**Task instructions:** Restate all the data word for word and omit the pictures.
*** Opening Materials provided ***
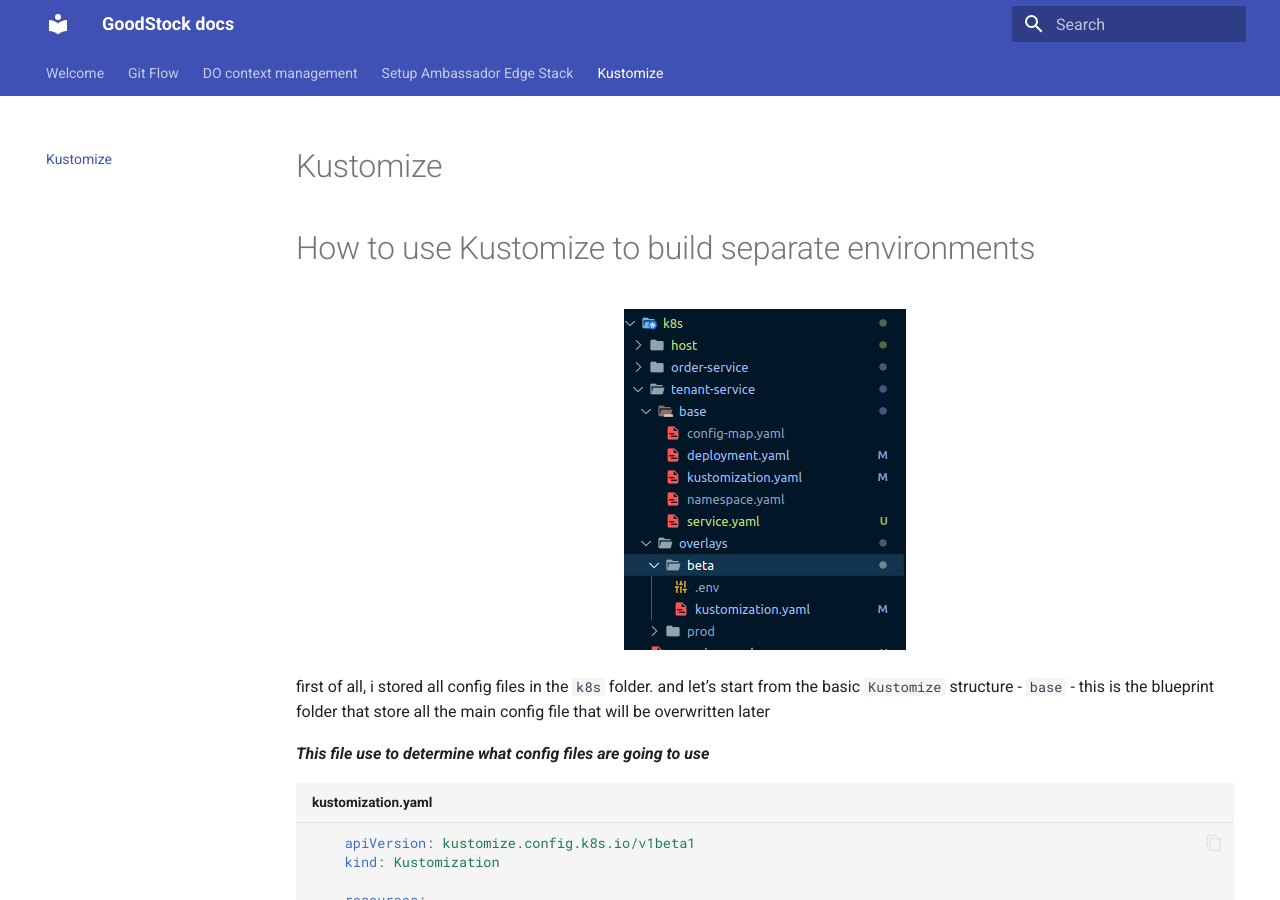
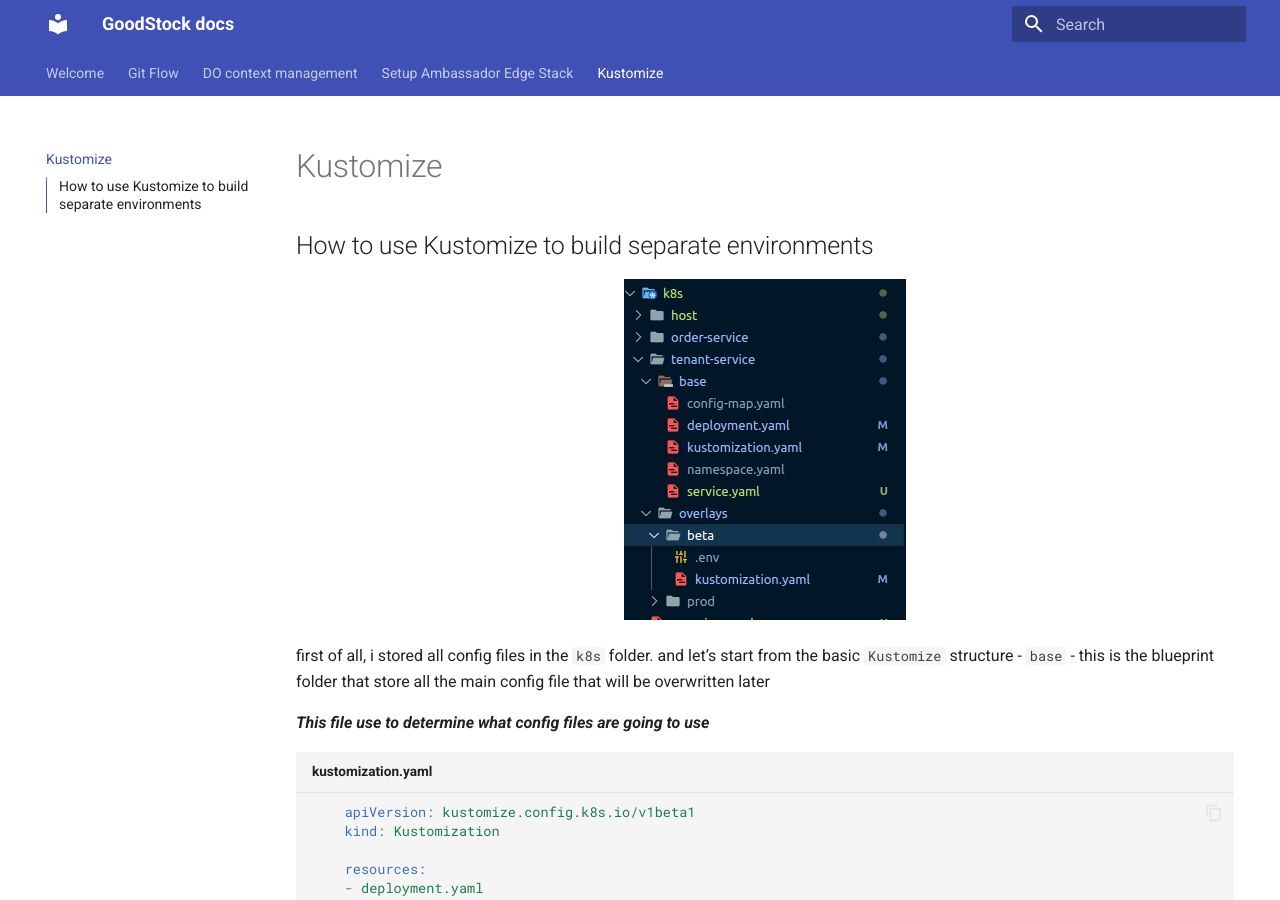
Before and after one commit to good-stock/mkdocs, an MkDocs documentation site: the page built from docs/kustomize.md, in a window 1280 px wide and 900 px high. Built offline with MkDocs 1.6.1 and Material for MkDocs 9.7.7, drawn with Linux system fonts in a browser that asks for light colours.

Commit message:
docs: update kustomize page

```diff
--- a/docs/kustomize.md
+++ b/docs/kustomize.md
@@ -1,6 +1,6 @@
 # Kustomize
 
-# How to use Kustomize to build separate environments
+## How to use Kustomize to build separate environments
 <p align="center">
     <img src="/assets/images/kustomize/1.png">
 </p>
```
*** Closing Materials provided ***
**Reply to the task:**
Before and after one commit to good-stock/mkdocs, an MkDocs documentation site: the page built from docs/kustomize.md, in a window 1280 px wide and 900 px high. Built offline with MkDocs 1.6.1 and Material for MkDocs 9.7.7, drawn with Linux system fonts in a browser that asks for light colours.

Commit message:
docs: update kustomize page

```diff
--- a/docs/kustomize.md
+++ b/docs/kustomize.md
@@ -1,6 +1,6 @@
 # Kustomize
 
-# How to use Kustomize to build separate environments
+## How to use Kustomize to build separate environments
 <p align="center">
     <img src="/assets/images/kustomize/1.png">
 </p>
```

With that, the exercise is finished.